WHAT THE TASK REQUIRES -
In the entries below, the word "recognition" appears on some lines. Copy each of those lines.

Edit tracking data:
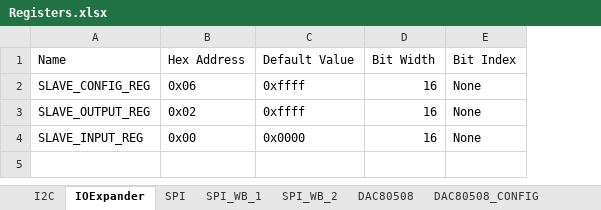
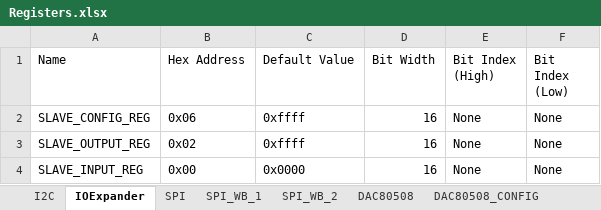
Before and after one commit to lucask07/covg_fpga, an Excel workbook: Registers.xlsx, sheet IOExpander, drawn as a sheet; values as stored, in another font and other column widths than the file's, no borders; the diff names each change by its address in the sheet, - before the commit and + after, or states it on an @@ line.

```diff
--- a/Registers.xlsx (sheet IOExpander)
+++ b/Registers.xlsx (sheet IOExpander)
+column F (Bit Index (Low)), rows 2-4: all None
-E1: Bit Index
+E1: Bit Index (High)
```
Also changed, not shown: sheet SPI, sheet SPI_WB_1, sheet SPI_WB_2, sheet I2C, sheet DAC80508_CONFIG, sheet DAC80508, 2 other files.
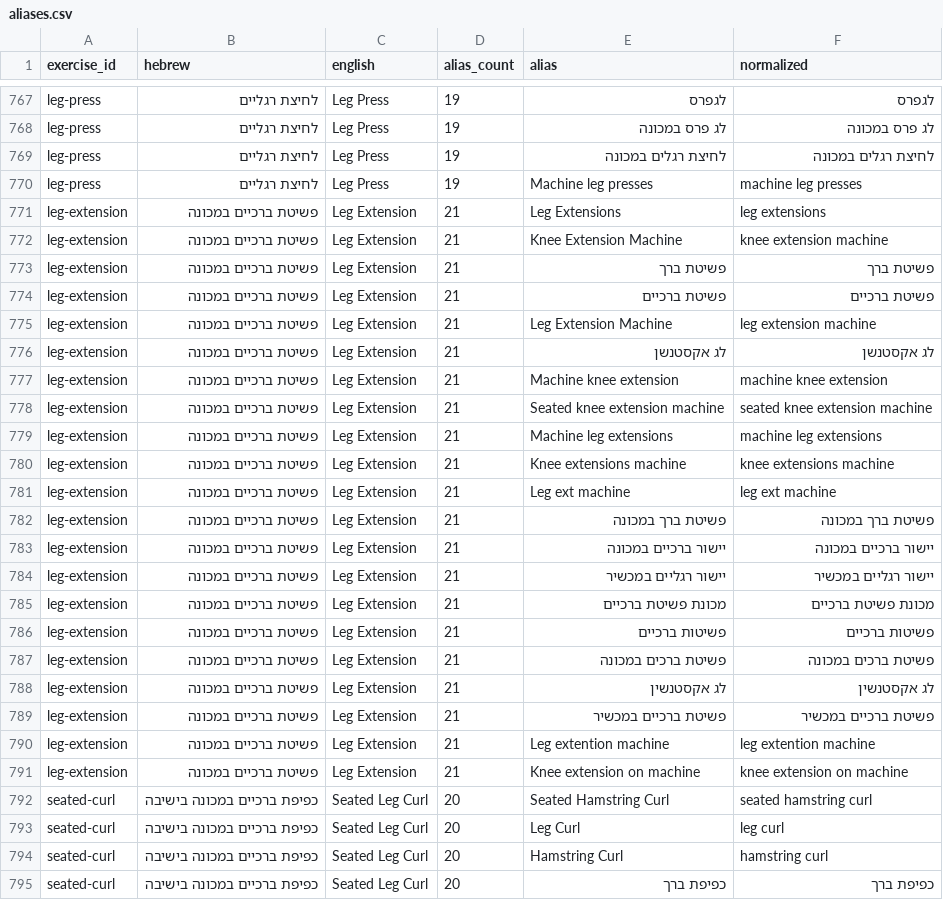
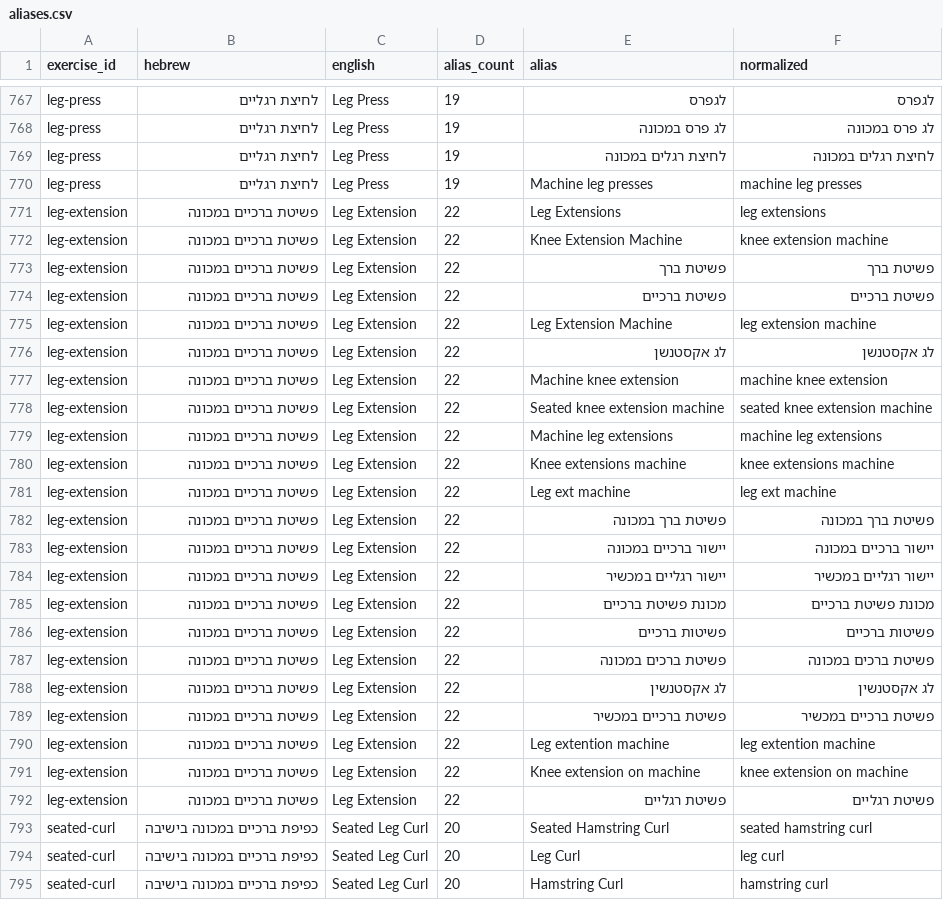
Before and after one commit to drtamireilam-lgtm/Doctorcoach, a CSV file: apps/doctorcoach-standalone/docs/audits/recognition-3/aliases.csv, drawn as a sheet; only a part is shown, gaps mark what is left out; the shorter side is filled out with more unchanged rows; the diff covers the shown part only.

Commit message:
feat(import): export reviewed alias proposals and validate real-source recognition

```diff
--- a/apps/doctorcoach-standalone/docs/audits/recognition-3/aliases.csv
+++ b/apps/doctorcoach-standalone/docs/audits/recognition-3/aliases.csv
@@ -770,23 +770,24 @@ exercise_id,hebrew,english,alias_count,alias,normalized
 "leg-press","לחיצת רגליים","Leg Press","19","Machine leg presses","machine leg presses"
-"leg-extension","פשיטת ברכיים במכונה","Leg Extension","21","Leg Extensions","leg extensions"
-"leg-extension","פשיטת ברכיים במכונה","Leg Extension","21","Knee Extension Machine","knee extension machine"
-"leg-extension","פשיטת ברכיים במכונה","Leg Extension","21","פשיטת ברך","פשיטת ברך"
-"leg-extension","פשיטת ברכיים במכונה","Leg Extension","21","פשיטת ברכיים","פשיטת ברכיים"
-"leg-extension","פשיטת ברכיים במכונה","Leg Extension","21","Leg Extension Machine","leg extension machine"
-"leg-extension","פשיטת ברכיים במכונה","Leg Extension","21","לג אקסטנשן","לג אקסטנשן"
-"leg-extension","פשיטת ברכיים במכונה","Leg Extension","21","Machine knee extension","machine knee extension"
-"leg-extension","פשיטת ברכיים במכונה","Leg Extension","21","Seated knee extension machine","seated knee extension machine"
-"leg-extension","פשיטת ברכיים במכונה","Leg Extension","21","Machine leg extensions","machine leg extensions"
-"leg-extension","פשיטת ברכיים במכונה","Leg Extension","21","Knee extensions machine","knee extensions machine"
-"leg-extension","פשיטת ברכיים במכונה","Leg Extension","21","Leg ext machine","leg ext machine"
-"leg-extension","פשיטת ברכיים במכונה","Leg Extension","21","פשיטת ברך במכונה","פשיטת ברך במכונה"
-"leg-extension","פשיטת ברכיים במכונה","Leg Extension","21","יישור ברכיים במכונה","יישור ברכיים במכונה"
-"leg-extension","פשיטת ברכיים במכונה","Leg Extension","21","יישור רגליים במכשיר","יישור רגליים במכשיר"
-"leg-extension","פשיטת ברכיים במכונה","Leg Extension","21","מכונת פשיטת ברכיים","מכונת פשיטת ברכיים"
-"leg-extension","פשיטת ברכיים במכונה","Leg Extension","21","פשיטות ברכיים","פשיטות ברכיים"
-"leg-extension","פשיטת ברכיים במכונה","Leg Extension","21","פשיטת ברכים במכונה","פשיטת ברכים במכונה"
-"leg-extension","פשיטת ברכיים במכונה","Leg Extension","21","לג אקסטנשין","לג אקסטנשין"
-"leg-extension","פשיטת ברכיים במכונה","Leg Extension","21","פשיטת ברכיים במכשיר","פשיטת ברכיים במכשיר"
-"leg-extension","פשיטת ברכיים במכונה","Leg Extension","21","Leg extention machine","leg extention machine"
-"leg-extension","פשיטת ברכיים במכונה","Leg Extension","21","Knee extension on machine","knee extension on machine"
+"leg-extension","פשיטת ברכיים במכונה","Leg Extension","22","Leg Extensions","leg extensions"
+"leg-extension","פשיטת ברכיים במכונה","Leg Extension","22","Knee Extension Machine","knee extension machine"
+"leg-extension","פשיטת ברכיים במכונה","Leg Extension","22","פשיטת ברך","פשיטת ברך"
+"leg-extension","פשיטת ברכיים במכונה","Leg Extension","22","פשיטת ברכיים","פשיטת ברכיים"
+"leg-extension","פשיטת ברכיים במכונה","Leg Extension","22","Leg Extension Machine","leg extension machine"
+"leg-extension","פשיטת ברכיים במכונה","Leg Extension","22","לג אקסטנשן","לג אקסטנשן"
+"leg-extension","פשיטת ברכיים במכונה","Leg Extension","22","Machine knee extension","machine knee extension"
+"leg-extension","פשיטת ברכיים במכונה","Leg Extension","22","Seated knee extension machine","seated knee extension machine"
+"leg-extension","פשיטת ברכיים במכונה","Leg Extension","22","Machine leg extensions","machine leg extensions"
+"leg-extension","פשיטת ברכיים במכונה","Leg Extension","22","Knee extensions machine","knee extensions machine"
+"leg-extension","פשיטת ברכיים במכונה","Leg Extension","22","Leg ext machine","leg ext machine"
+"leg-extension","פשיטת ברכיים במכונה","Leg Extension","22","פשיטת ברך במכונה","פשיטת ברך במכונה"
+"leg-extension","פשיטת ברכיים במכונה","Leg Extension","22","יישור ברכיים במכונה","יישור ברכיים במכונה"
+"leg-extension","פשיטת ברכיים במכונה","Leg Extension","22","יישור רגליים במכשיר","יישור רגליים במכשיר"
+"leg-extension","פשיטת ברכיים במכונה","Leg Extension","22","מכונת פשיטת ברכיים","מכונת פשיטת ברכיים"
+"leg-extension","פשיטת ברכיים במכונה","Leg Extension","22","פשיטות ברכיים","פשיטות ברכיים"
+"leg-extension","פשיטת ברכיים במכונה","Leg Extension","22","פשיטת ברכים במכונה","פשיטת ברכים במכונה"
+"leg-extension","פשיטת ברכיים במכונה","Leg Extension","22","לג אקסטנשין","לג אקסטנשין"
+"leg-extension","פשיטת ברכיים במכונה","Leg Extension","22","פשיטת ברכיים במכשיר","פשיטת ברכיים במכשיר"
+"leg-extension","פשיטת ברכיים במכונה","Leg Extension","22","Leg extention machine","leg extention machine"
+"leg-extension","פשיטת ברכיים במכונה","Leg Extension","22","Knee extension on machine","knee extension on machine"
+"leg-extension","פשיטת ברכיים במכונה","Leg Extension","22","פשיטת רגליים","פשיטת רגליים"
 "seated-curl","כפיפת ברכיים במכונה בישיבה","Seated Leg Curl","20","Seated Hamstring Curl","seated hamstring curl"
```
Also changed, not shown: 5 added rows, 2 removed rows and 119 edited cells elsewhere in this file, 17 other files.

TASK RESPONSE -
Before and after one commit to drtamireilam-lgtm/Doctorcoach, a CSV file: apps/doctorcoach-standalone/docs/audits/recognition-3/aliases.csv, drawn as a sheet; only a part is shown, gaps mark what is left out; the shorter side is filled out with more unchanged rows; the diff covers the shown part only.
feat(import): export reviewed alias proposals and validate real-source recognition
--- a/apps/doctorcoach-standalone/docs/audits/recognition-3/aliases.csv
+++ b/apps/doctorcoach-standalone/docs/audits/recognition-3/aliases.csv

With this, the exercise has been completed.